Stretching and wrapping
Well before the canvas is physically stretched and wrapped, it is important to prepare the graphic files for printing, so they can be suitable rendered as a gallery or museum wrap. As mentioned earlier, in a gallery wrap, the image bleeds onto and over the edges of the frame; and in a museum wrap, a solid border is substituted along the edges.
A gallery wrap’s bleed usually mirrors the image along the border. This can be set up manually in graphic design software using a ‘clone’ tool. Some types of software offer solid border, reflected edges and/or fade effects. In other cases, a ‘resize’ tool allows users to create selective, mirror, museum wrap and other types of borders. And some inkjet printers even feature layout plug-in software that can automate the process.
There are typically three ways to stretch a canvas print: (a) by hand, with stretcher bars and strainers; (b) using a canvas stretching machine, with some degree of automation; and (c) using a do-it-yourself (DIY) stretcher bar system.
Stretching canvas by hand can be very involved and time-consuming, but the raw materials needed for the process are less expensive. Stretcher bars and canvas frames can be built in-house.
Canvas stretching machines, on other hand, cost thousands of dollars, but are much more efficient. If a sign shop’s volume of canvas prints supports the business case, then these machines should definitely be investigated.
“We use a canvas stretching machine for just about everything up to 1.5 m (60 in.),” says Armando Garcia, director of operations for Soicher Marin, a high-volume fine-art reproduction company. “When you compare it to doing it by hand, the machine always wins out. I can’t think of a situation where we wouldn’t use the machine, unless it was an original canvas.”
Garcia explains it usually takes about one-and-a-half days for an operator to learn how to use the machine to its full potential, cutting the time needed for a canvas wrap by anywhere from 30 to 50 per cent.
The third option is to use a pre-made DIY stretcher bar kit. This is a happy medium between stretching by hand and automating the process—faster than the former, less expensive than the latter. There are easy-to-assemble tongue-and-groove stretcher bars available, so signmakers do not have to buy raw materials and cut them down to size.
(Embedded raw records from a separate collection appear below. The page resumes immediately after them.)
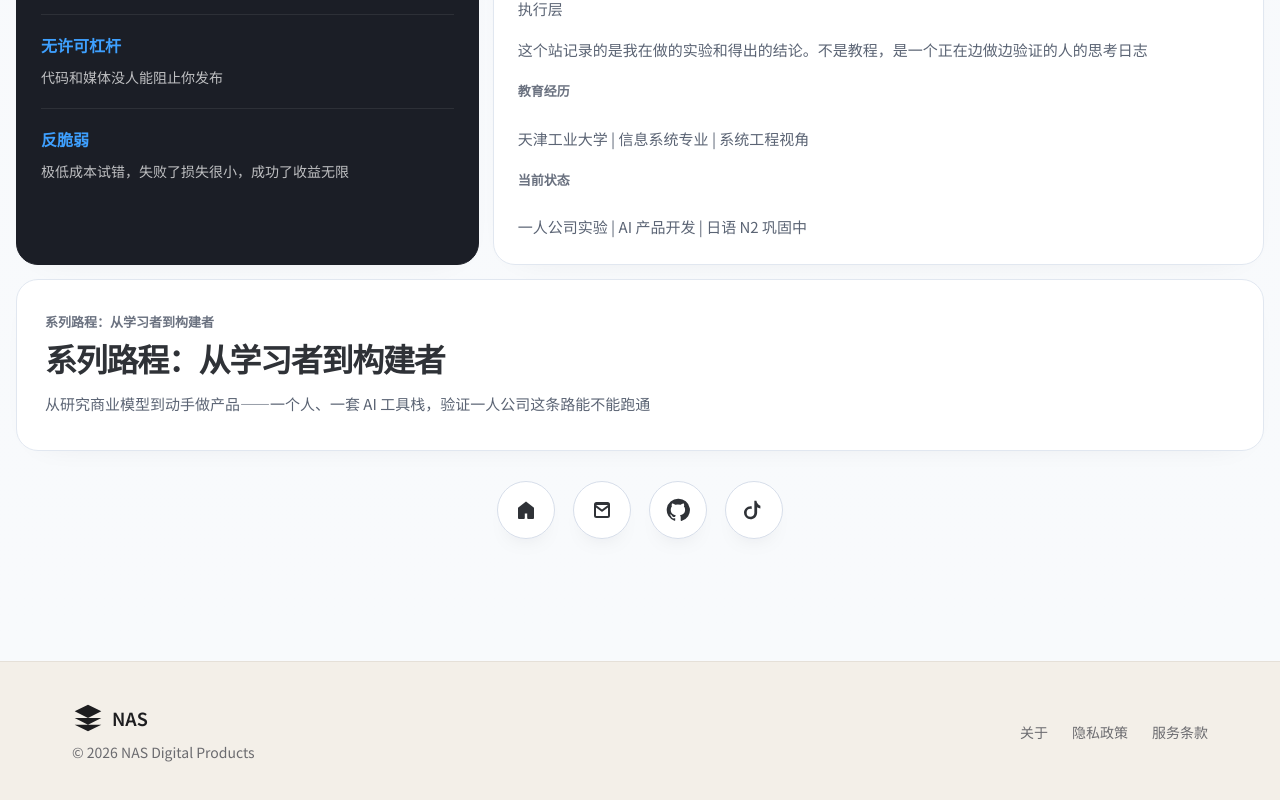
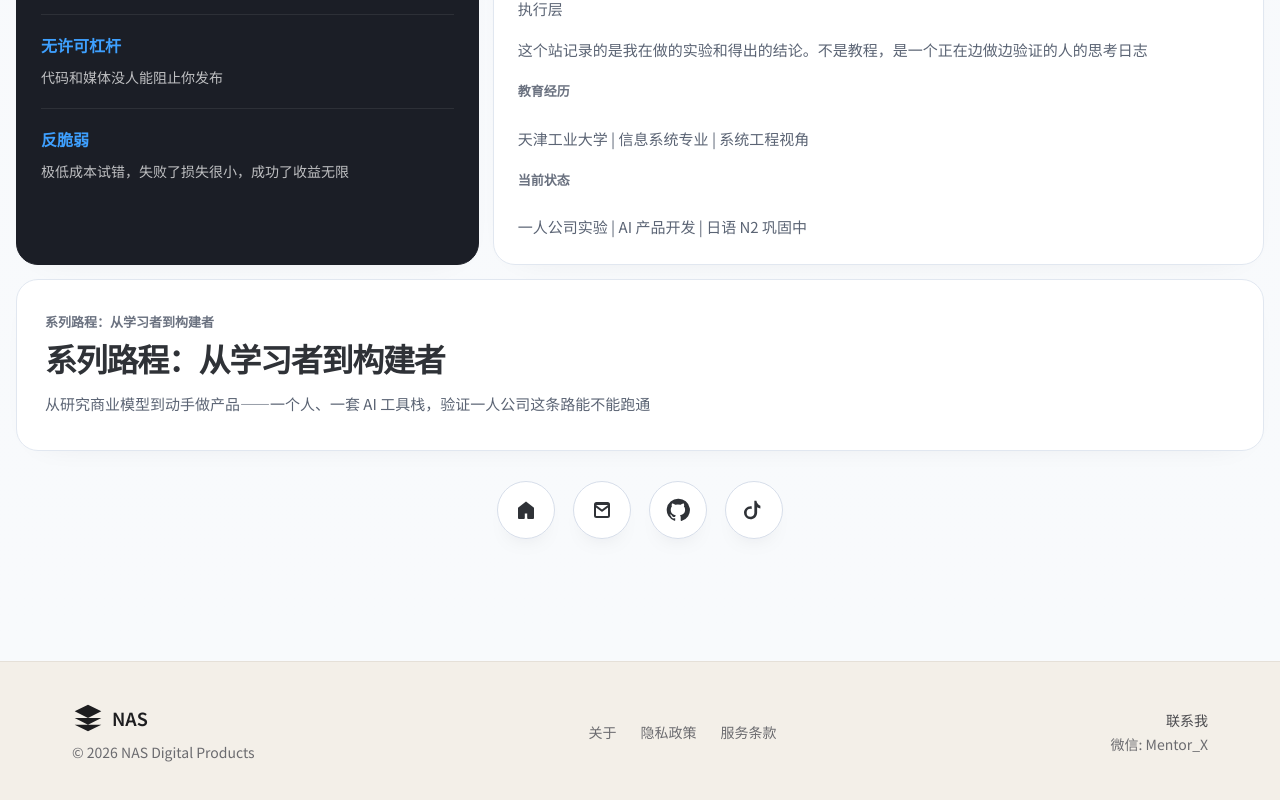
Before and after one commit to moneyperfect/Personal-Blog, a Next.js app: page /zh/about in a window 1280 px wide. Shown: the part 3070-3870 px from the top of the page. Built offline with nearby package versions, Linux system fonts and the light colour scheme; no server answers; the database is empty.

Commit message:
feat: add WeChat contact info to footer

```diff
--- a/messages/ja.json
+++ b/messages/ja.json
@@ -11,7 +11,9 @@
     "footer": {
         "about": "概要",
         "privacy": "プライバシー",
-        "terms": "利用規約"
+        "terms": "利用規約",
+        "contact": "お問い合わせ",
+        "wechat": "WeChat"
     },
     "home": {
         "intro": {
--- a/messages/zh.json
+++ b/messages/zh.json
@@ -11,7 +11,9 @@
   "footer": {
     "about": "关于",
     "privacy": "隐私政策",
-    "terms": "服务条款"
+    "terms": "服务条款",
+    "contact": "联系我",
+    "wechat": "微信"
   },
   "home": {
     "intro": {
--- a/src/components/layout/Footer.tsx
+++ b/src/components/layout/Footer.tsx
@@ -47,6 +47,11 @@ export function Footer() {
                             {t('terms')}
                         </Link>
                     </nav>
+
+                    <div className="flex flex-col items-center md:items-end gap-1">
+                        <p className="text-sm font-medium text-surface-700">{t('contact')}</p>
+                        <p className="text-sm text-surface-600">{t('wechat')}: Mentor_X</p>
+                    </div>
                 </div>
             </div>
         </footer>
```
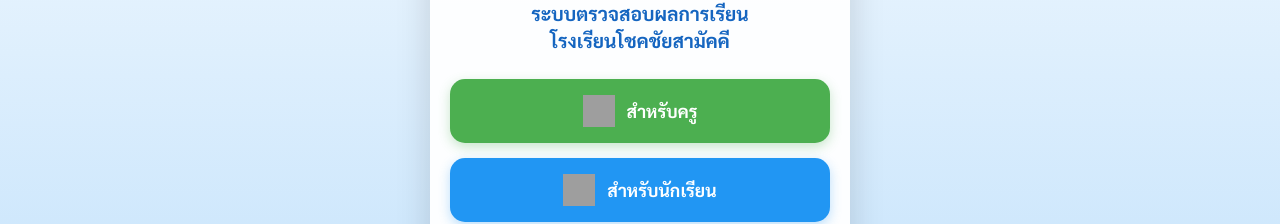
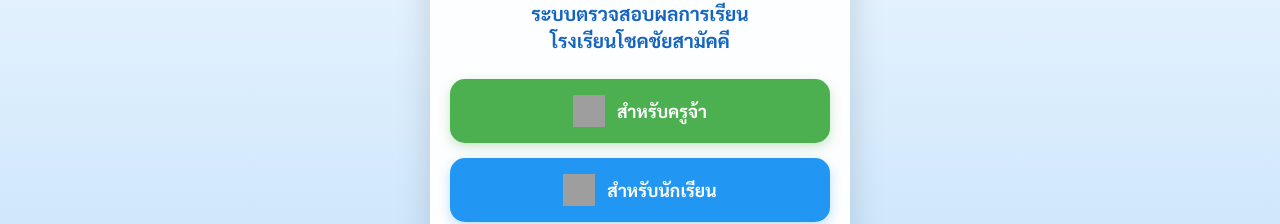
Before and after one commit to kraison-oss/school-system, a plain HTML site: page index.html in a window 1280 px wide. Shown: the part 336-560 px from the top of the page. Drawn offline with Linux system fonts and the light colour scheme; grey boxes are pictures that could not be loaded.

Commit message:
Update index.html

```diff
--- a/index.html
+++ b/index.html
@@ -68,7 +68,7 @@
            class="btn"
            target="_top">
             <img src="https://img.icons8.com/color/96/teacher.png" alt="Teacher">
-            สำหรับครู
+            สำหรับครูจ้า
         </a>
 
         <a href="https://script.google.com/macros/s/AKfycbx1b0t_c8HXs5HDuN1WeyCN19DJJyGmOm915LPOWFN2nOeD08CoB3-7G4K-YwLEULDWTA/exec"
```
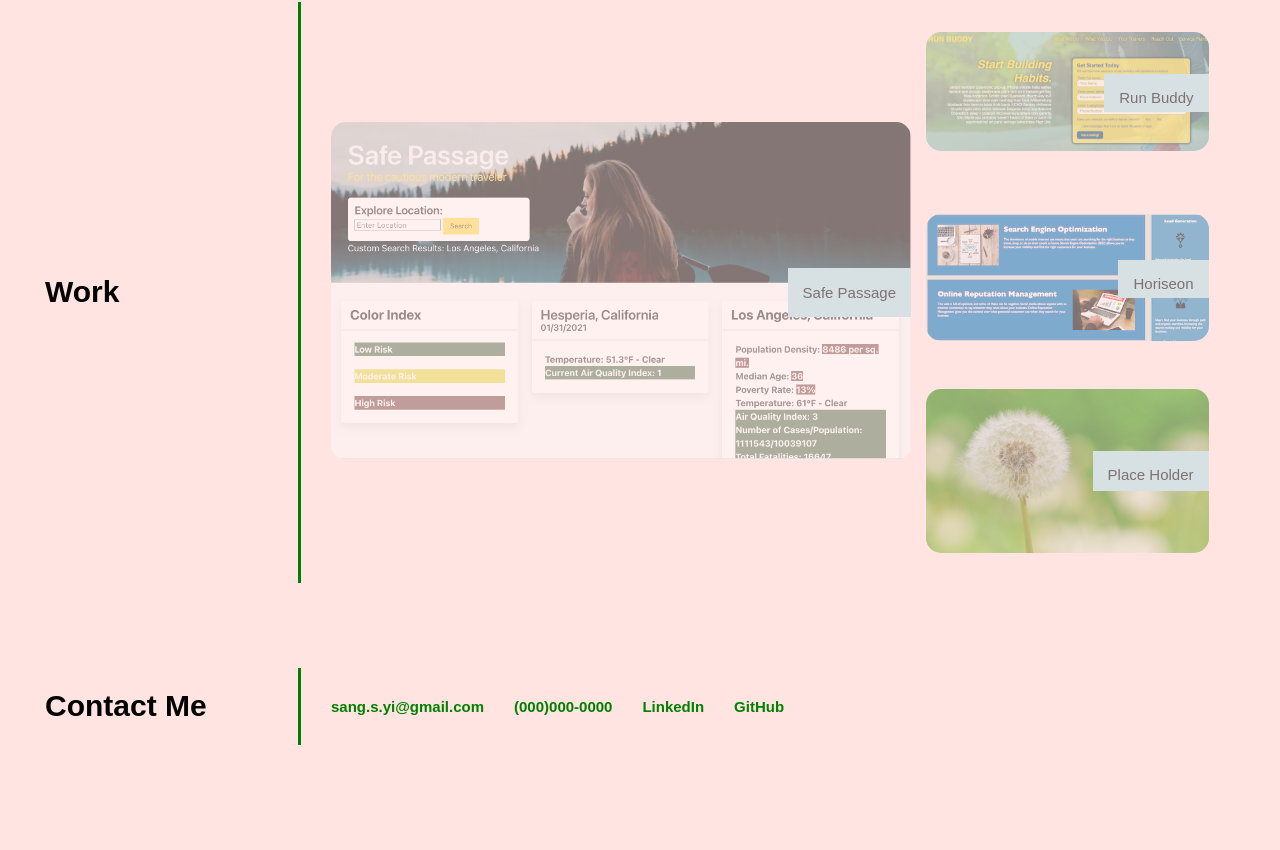
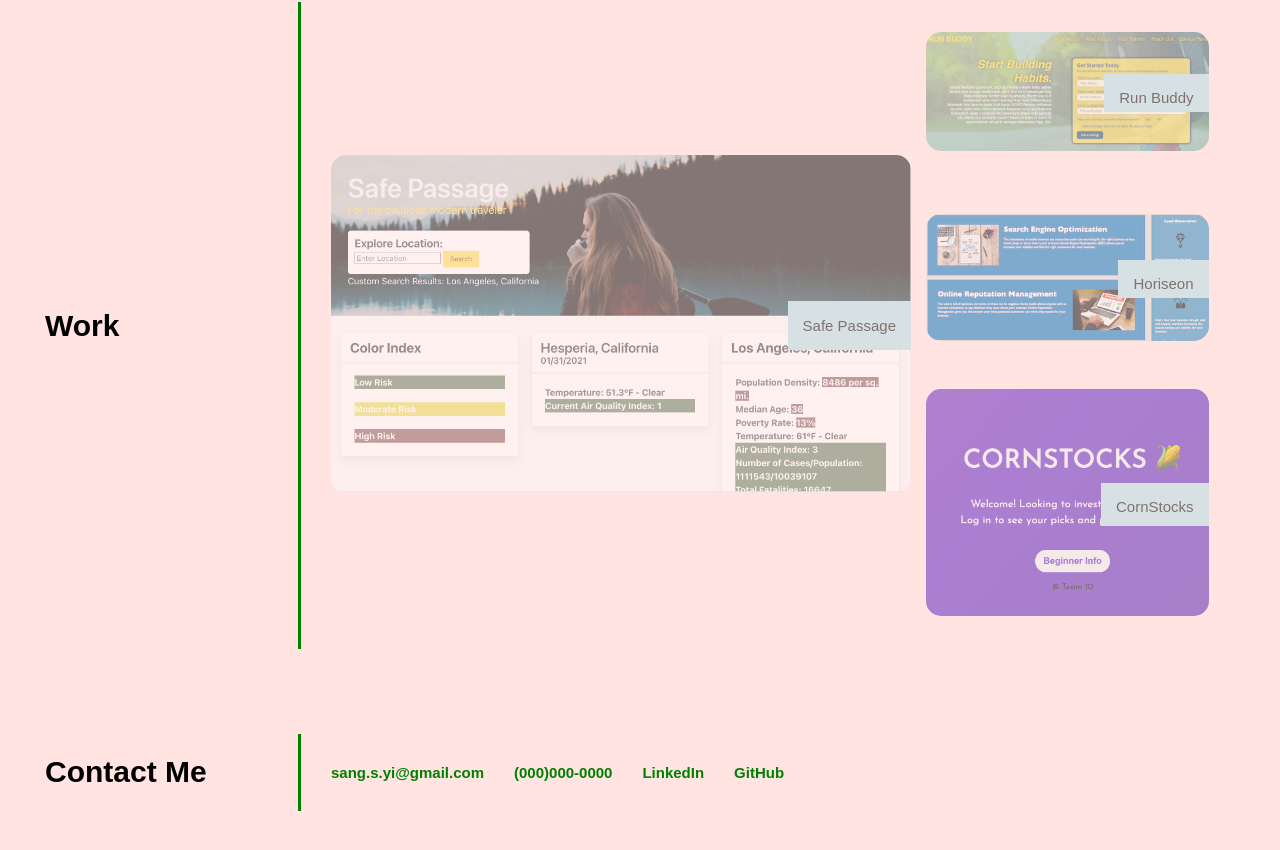
Before and after one commit to sangyi05/personal-portfolio, a plain HTML site: page index.html in a window 1280 px wide. Shown: the part 777-1627 px from the top of the page. Before the commit the page ends 1567 px from the top, so only its background shows below. Drawn offline with Linux system fonts and the light colour scheme.

Commit message:
cornstocks addition

```diff
--- a/index.html
+++ b/index.html
@@ -68,8 +68,8 @@
             </div>
             <!--placeholder-->
             <div class="work-grid-item box4">
-                <img src="./assets/images/dandelion-1634519.jpg" alt="dandelion" />
-                <div class="inside-grid">Place Holder</div>
+                <a href="https://cornstocks-10-team.herokuapp.com/"><img src="./assets/images/homepage-readme.png" alt="cornstocks homepage"></a>
+                <div class="inside-grid">CornStocks</div>
             </div>
         </div>
     </section>
```
Also changed, not shown: assets/images/homepage-readme.png (added).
Jeff Goetze is a national account executive for LexJet, which manufactures and distributes materials and equipment for wide-format inkjet printing. For more information, visit www.lexjet.com.